• _Task details_
Restate the records below exactly. Pictures are not part of the copy.

####################

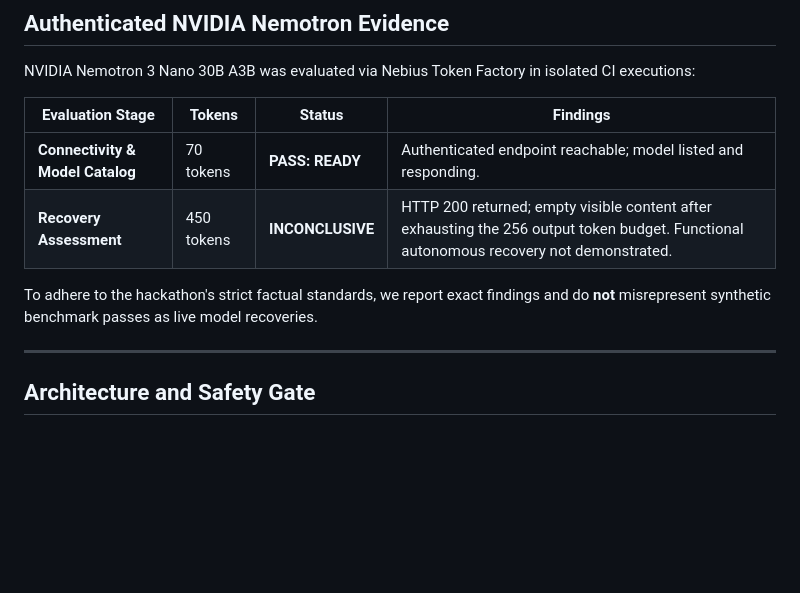
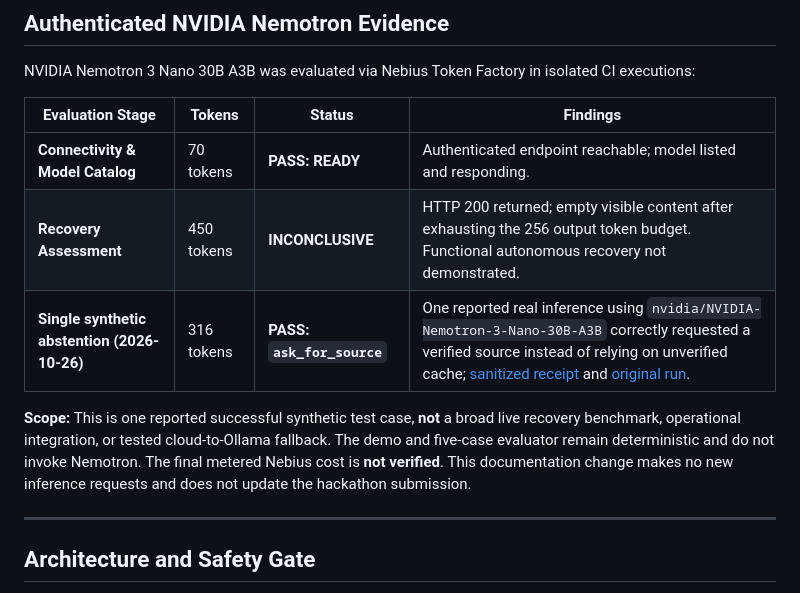
Before and after one commit to hgreco85/HG-Agent-Reliability-Lab, a Markdown page: README.md, the part around the change. Rendered like a GitHub page; blank space fills up the shorter version.

Commit message:
docs: state exact one-shot Nemotron result and evidence limits

```diff
--- a/README.md
+++ b/README.md
@@ -51,8 +51,9 @@ NVIDIA Nemotron 3 Nano 30B A3B was evaluated via Nebius Token Factory in isolate
 |---|---|---|---|
 | **Connectivity & Model Catalog** | 70 tokens | **PASS: READY** | Authenticated endpoint reachable; model listed and responding. |
 | **Recovery Assessment** | 450 tokens | **INCONCLUSIVE** | HTTP 200 returned; empty visible content after exhausting the 256 output token budget. Functional autonomous recovery not demonstrated. |
+| **Single synthetic abstention (2026-10-26)** | 316 tokens | **PASS: `ask_for_source`** | One reported real inference using `nvidia/NVIDIA-Nemotron-3-Nano-30B-A3B` correctly requested a verified source instead of relying on unverified cache; [sanitized receipt](reports/nebius_one_shot_20261026_sanitized.md) and [original run](https://github.com/hgreco85/HG-Market-System/actions/runs/40407357142). |
 
-To adhere to the hackathon's strict factual standards, we report exact findings and do **not** misrepresent synthetic benchmark passes as live model recoveries.
+**Scope:** This is one reported successful synthetic test case, **not** a broad live recovery benchmark, operational integration, or tested cloud-to-Ollama fallback. The demo and five-case evaluator remain deterministic and do not invoke Nemotron. The final metered Nebius cost is **not verified**. This documentation change makes no new inference requests and does not update the hackathon submission.
 
 ---
 
```
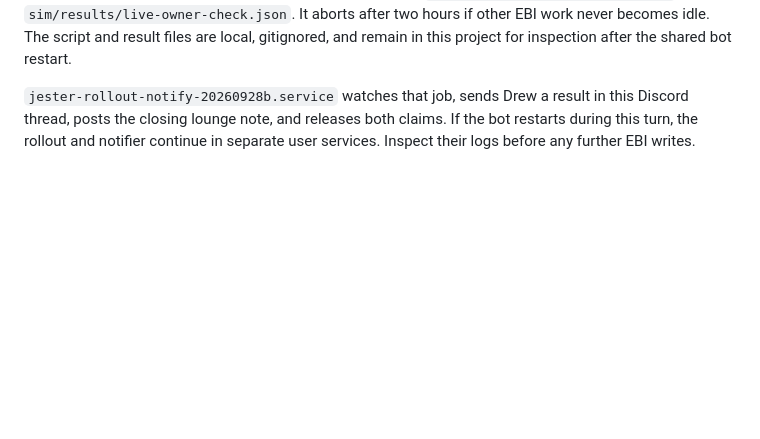
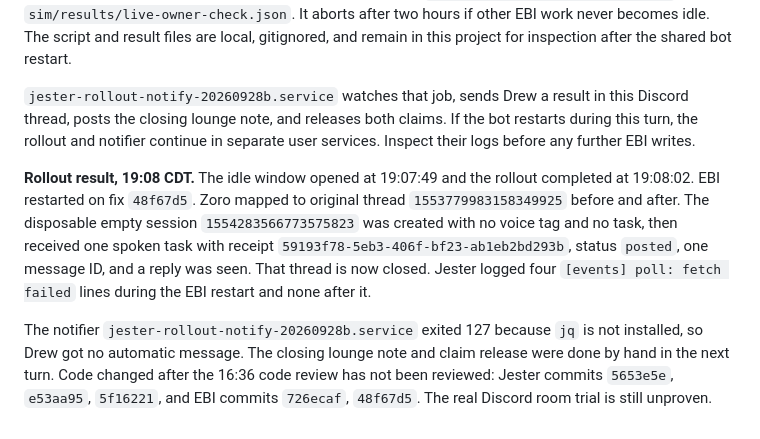
Before and after one commit to Pu11en/jester-voice, a Markdown page: sim/STATUS.md, the part around the change. Rendered like a GitHub page; blank space fills up the shorter version.

Commit message:
Record completed EBI rollout and failed notifier
Co-Authored-By: Claude Fable 5.1 <noreply@anthropic.com>

```diff
--- a/sim/STATUS.md
+++ b/sim/STATUS.md
@@ -11,3 +11,7 @@ The 20-minute concurrent STT/TTS soak passed: 174 nonempty turns, 28 completed T
 An immediate rollout job, `jester-ebi-rollout-20260928.service`, is waiting for a 20-second stable idle window outside this bot process. It then restarts EBI, verifies the exact original Zoro mapping, runs a disposable empty-create and spoken-task check, and writes `sim/results/ebi-tag-rollout.log` and `sim/results/live-owner-check.json`. It aborts after two hours if other EBI work never becomes idle. The script and result files are local, gitignored, and remain in this project for inspection after the shared bot restart.
 
 `jester-rollout-notify-20260928b.service` watches that job, sends Drew a result in this Discord thread, posts the closing lounge note, and releases both claims. If the bot restarts during this turn, the rollout and notifier continue in separate user services. Inspect their logs before any further EBI writes.
+
+**Rollout result, 19:08 CDT.** The idle window opened at 19:07:49 and the rollout completed at 19:08:02. EBI restarted on fix `48f67d5`. Zoro mapped to original thread `1553779983158349925` before and after. The disposable empty session `1554283566773575823` was created with no voice tag and no task, then received one spoken task with receipt `59193f78-5eb3-406f-bf23-ab1eb2bd293b`, status `posted`, one message ID, and a reply was seen. That thread is now closed. Jester logged four `[events] poll: fetch failed` lines during the EBI restart and none after it.
+
+The notifier `jester-rollout-notify-20260928b.service` exited 127 because `jq` is not installed, so Drew got no automatic message. The closing lounge note and claim release were done by hand in the next turn. Code changed after the 16:36 code review has not been reviewed: Jester commits `5653e5e`, `e53aa95`, `5f16221`, and EBI commits `726ecaf`, `48f67d5`. The real Discord room trial is still unproven.
```
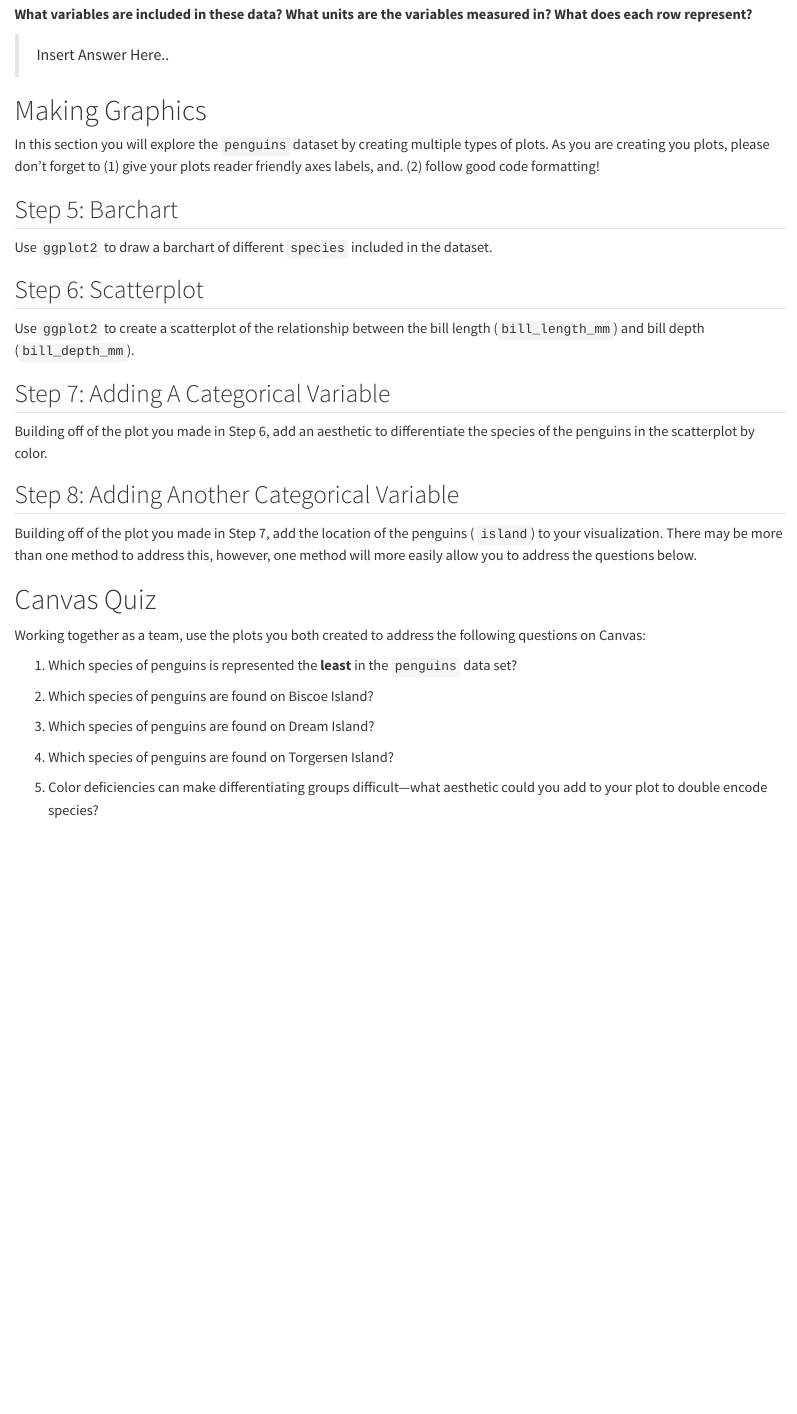
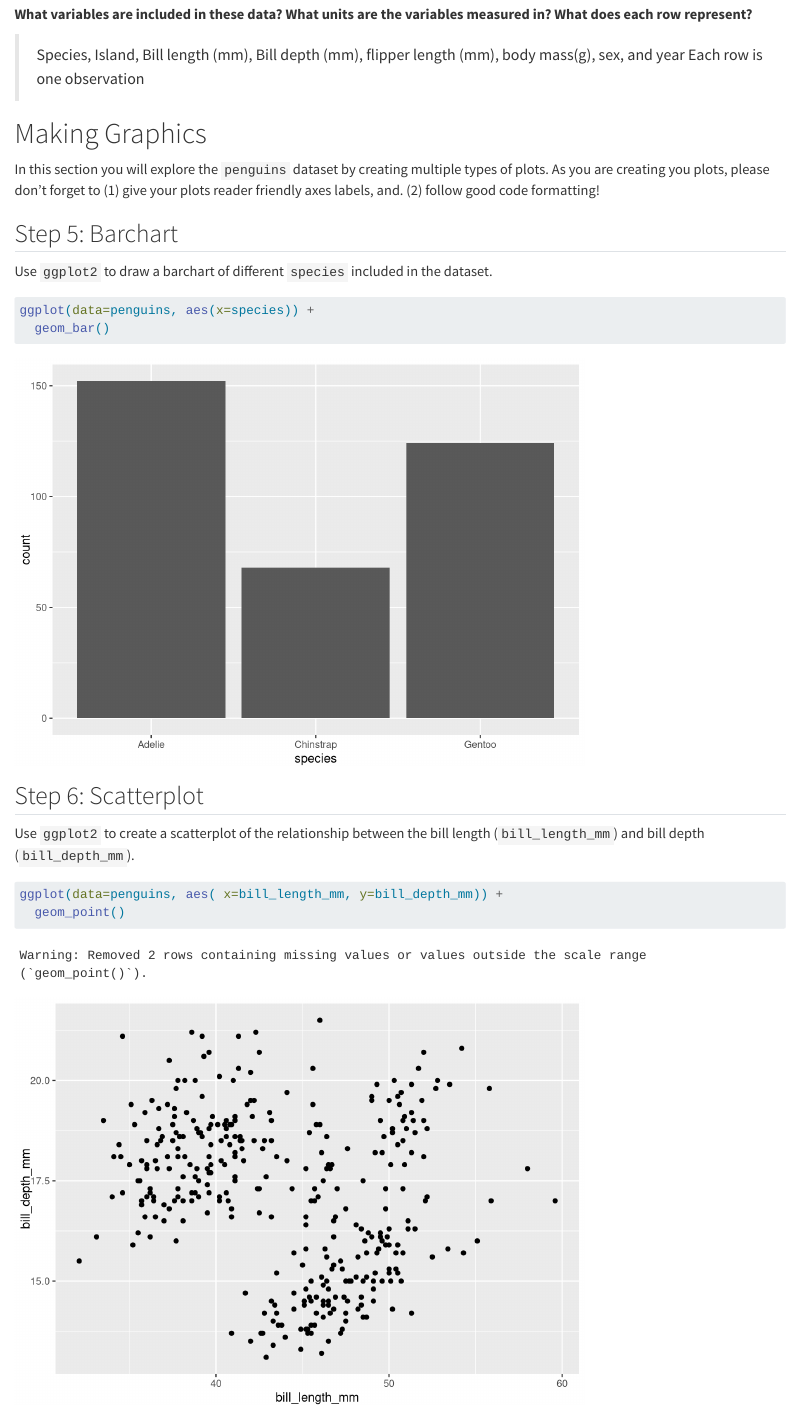
Before and after one commit to QuinnLynas/PA3, a Quarto document (pa-3-ggplot.qmd): the page in a window 1100 px wide, from 2030 px down. Rendered offline with R 4.5, knitr and Pandoc in place of Quarto, with nearby package versions.

Commit message:
update: my go

````diff
--- a/pa-3-ggplot.qmd
+++ b/pa-3-ggplot.qmd
@@ -91,7 +91,8 @@ data(penguins)
 
 **What variables are included in these data? What units are the variables measured in? What does each row represent?**
 
-> Insert Answer Here..
+> Species, Island, Bill length (mm), Bill depth (mm), flipper length (mm), body mass(g), sex, and year
+> Each row is one observation
 
 
 
@@ -105,7 +106,8 @@ Use `ggplot2` to draw a barchart of different `species` included in the dataset.
 
 ```{r}
 #| label: barchart
-
+ggplot(data=penguins, aes(x=species)) +
+  geom_bar()
 ```
 
 ## Step 6: Scatterplot
@@ -114,7 +116,8 @@ Use `ggplot2` to create a scatterplot of the relationship between the bill lengt
 
 ```{r}
 #| label: scatterplot
-
+ggplot(data=penguins, aes( x=bill_length_mm, y=bill_depth_mm)) +
+  geom_point()
 ```
 
 ## Step 7: Adding A Categorical Variable
````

####################

• _Answer to this exercise_
Before and after one commit to hgreco85/HG-Agent-Reliability-Lab, a Markdown page: README.md, the part around the change. Rendered like a GitHub page; blank space fills up the shorter version.

Commit message:
docs: state exact one-shot Nemotron result and evidence limits

```diff
--- a/README.md
+++ b/README.md
@@ -51,8 +51,9 @@ NVIDIA Nemotron 3 Nano 30B A3B was evaluated via Nebius Token Factory in isolate
 |---|---|---|---|
 | **Connectivity & Model Catalog** | 70 tokens | **PASS: READY** | Authenticated endpoint reachable; model listed and responding. |
 | **Recovery Assessment** | 450 tokens | **INCONCLUSIVE** | HTTP 200 returned; empty visible content after exhausting the 256 output token budget. Functional autonomous recovery not demonstrated. |
+| **Single synthetic abstention (2026-10-26)** | 316 tokens | **PASS: `ask_for_source`** | One reported real inference using `nvidia/NVIDIA-Nemotron-3-Nano-30B-A3B` correctly requested a verified source instead of relying on unverified cache; [sanitized receipt](reports/nebius_one_shot_20261026_sanitized.md) and [original run](https://github.com/hgreco85/HG-Market-System/actions/runs/40407357142). |
 
-To adhere to the hackathon's strict factual standards, we report exact findings and do **not** misrepresent synthetic benchmark passes as live model recoveries.
+**Scope:** This is one reported successful synthetic test case, **not** a broad live recovery benchmark, operational integration, or tested cloud-to-Ollama fallback. The demo and five-case evaluator remain deterministic and do not invoke Nemotron. The final metered Nebius cost is **not verified**. This documentation change makes no new inference requests and does not update the hackathon submission.
 
 ---
 
```
Before and after one commit to Pu11en/jester-voice, a Markdown page: sim/STATUS.md, the part around the change. Rendered like a GitHub page; blank space fills up the shorter version.

Commit message:
Record completed EBI rollout and failed notifier
Co-Authored-By: Claude Fable 5.1 <noreply@anthropic.com>

```diff
--- a/sim/STATUS.md
+++ b/sim/STATUS.md
@@ -11,3 +11,7 @@ The 20-minute concurrent STT/TTS soak passed: 174 nonempty turns, 28 completed T
 An immediate rollout job, `jester-ebi-rollout-20260928.service`, is waiting for a 20-second stable idle window outside this bot process. It then restarts EBI, verifies the exact original Zoro mapping, runs a disposable empty-create and spoken-task check, and writes `sim/results/ebi-tag-rollout.log` and `sim/results/live-owner-check.json`. It aborts after two hours if other EBI work never becomes idle. The script and result files are local, gitignored, and remain in this project for inspection after the shared bot restart.
 
 `jester-rollout-notify-20260928b.service` watches that job, sends Drew a result in this Discord thread, posts the closing lounge note, and releases both claims. If the bot restarts during this turn, the rollout and notifier continue in separate user services. Inspect their logs before any further EBI writes.
+
+**Rollout result, 19:08 CDT.** The idle window opened at 19:07:49 and the rollout completed at 19:08:02. EBI restarted on fix `48f67d5`. Zoro mapped to original thread `1553779983158349925` before and after. The disposable empty session `1554283566773575823` was created with no voice tag and no task, then received one spoken task with receipt `59193f78-5eb3-406f-bf23-ab1eb2bd293b`, status `posted`, one message ID, and a reply was seen. That thread is now closed. Jester logged four `[events] poll: fetch failed` lines during the EBI restart and none after it.
+
+The notifier `jester-rollout-notify-20260928b.service` exited 127 because `jq` is not installed, so Drew got no automatic message. The closing lounge note and claim release were done by hand in the next turn. Code changed after the 16:36 code review has not been reviewed: Jester commits `5653e5e`, `e53aa95`, `5f16221`, and EBI commits `726ecaf`, `48f67d5`. The real Discord room trial is still unproven.
```
Before and after one commit to QuinnLynas/PA3, a Quarto document (pa-3-ggplot.qmd): the page in a window 1100 px wide, from 2030 px down. Rendered offline with R 4.5, knitr and Pandoc in place of Quarto, with nearby package versions.

Commit message:
update: my go

````diff
--- a/pa-3-ggplot.qmd
+++ b/pa-3-ggplot.qmd
@@ -91,7 +91,8 @@ data(penguins)
 
 **What variables are included in these data? What units are the variables measured in? What does each row represent?**
 
-> Insert Answer Here..
+> Species, Island, Bill length (mm), Bill depth (mm), flipper length (mm), body mass(g), sex, and year
+> Each row is one observation
 
 
 
@@ -105,7 +106,8 @@ Use `ggplot2` to draw a barchart of different `species` included in the dataset.
 
 ```{r}
 #| label: barchart
-
+ggplot(data=penguins, aes(x=species)) +
+  geom_bar()
 ```
 
 ## Step 6: Scatterplot
@@ -114,7 +116,8 @@ Use `ggplot2` to create a scatterplot of the relationship between the bill lengt
 
 ```{r}
 #| label: scatterplot
-
+ggplot(data=penguins, aes( x=bill_length_mm, y=bill_depth_mm)) +
+  geom_point()
 ```
 
 ## Step 7: Adding A Categorical Variable
````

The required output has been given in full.